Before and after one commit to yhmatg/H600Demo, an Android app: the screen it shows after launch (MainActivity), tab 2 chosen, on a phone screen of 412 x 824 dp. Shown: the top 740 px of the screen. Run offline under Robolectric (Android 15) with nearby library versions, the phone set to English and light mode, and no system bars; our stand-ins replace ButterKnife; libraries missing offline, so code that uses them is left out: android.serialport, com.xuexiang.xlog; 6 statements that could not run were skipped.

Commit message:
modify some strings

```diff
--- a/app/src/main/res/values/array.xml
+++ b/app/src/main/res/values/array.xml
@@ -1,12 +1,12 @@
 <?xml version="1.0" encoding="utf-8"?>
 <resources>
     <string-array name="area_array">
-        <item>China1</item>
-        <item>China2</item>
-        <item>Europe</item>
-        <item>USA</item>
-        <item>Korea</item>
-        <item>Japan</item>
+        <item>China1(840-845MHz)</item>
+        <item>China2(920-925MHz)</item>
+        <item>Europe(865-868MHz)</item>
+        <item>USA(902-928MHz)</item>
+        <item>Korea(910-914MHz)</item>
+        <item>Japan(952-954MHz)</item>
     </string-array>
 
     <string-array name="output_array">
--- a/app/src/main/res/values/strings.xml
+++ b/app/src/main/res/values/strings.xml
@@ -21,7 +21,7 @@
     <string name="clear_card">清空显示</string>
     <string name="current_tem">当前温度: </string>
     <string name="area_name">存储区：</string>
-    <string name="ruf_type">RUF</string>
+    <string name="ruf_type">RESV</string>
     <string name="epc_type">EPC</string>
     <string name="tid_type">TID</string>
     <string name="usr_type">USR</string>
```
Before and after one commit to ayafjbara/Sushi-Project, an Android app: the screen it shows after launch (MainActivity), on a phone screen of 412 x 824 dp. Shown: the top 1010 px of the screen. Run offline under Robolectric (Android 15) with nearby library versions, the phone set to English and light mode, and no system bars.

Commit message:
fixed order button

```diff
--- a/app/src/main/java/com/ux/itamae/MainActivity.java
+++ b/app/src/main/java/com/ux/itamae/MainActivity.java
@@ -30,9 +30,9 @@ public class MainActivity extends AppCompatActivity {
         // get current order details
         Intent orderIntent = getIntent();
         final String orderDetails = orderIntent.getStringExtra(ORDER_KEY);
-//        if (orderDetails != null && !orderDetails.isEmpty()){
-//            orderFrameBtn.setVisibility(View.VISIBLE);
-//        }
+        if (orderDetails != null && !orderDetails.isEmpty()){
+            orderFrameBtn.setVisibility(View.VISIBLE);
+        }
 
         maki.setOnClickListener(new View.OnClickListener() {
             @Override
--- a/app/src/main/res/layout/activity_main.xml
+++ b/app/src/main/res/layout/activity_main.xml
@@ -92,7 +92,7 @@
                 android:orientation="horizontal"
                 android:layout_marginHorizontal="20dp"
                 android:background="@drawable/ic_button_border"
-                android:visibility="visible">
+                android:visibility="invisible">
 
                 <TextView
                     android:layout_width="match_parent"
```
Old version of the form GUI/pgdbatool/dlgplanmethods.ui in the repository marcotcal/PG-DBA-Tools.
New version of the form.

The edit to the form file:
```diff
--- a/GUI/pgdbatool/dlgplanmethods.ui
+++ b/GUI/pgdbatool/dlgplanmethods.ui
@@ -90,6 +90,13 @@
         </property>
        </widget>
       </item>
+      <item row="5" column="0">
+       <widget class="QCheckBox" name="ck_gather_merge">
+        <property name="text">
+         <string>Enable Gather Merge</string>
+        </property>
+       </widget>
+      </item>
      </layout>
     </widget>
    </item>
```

---*---

What is expected: Say how many lines in the data hold the string "orderDetails". No other content should accompany the number.

Answer to this exercise: 3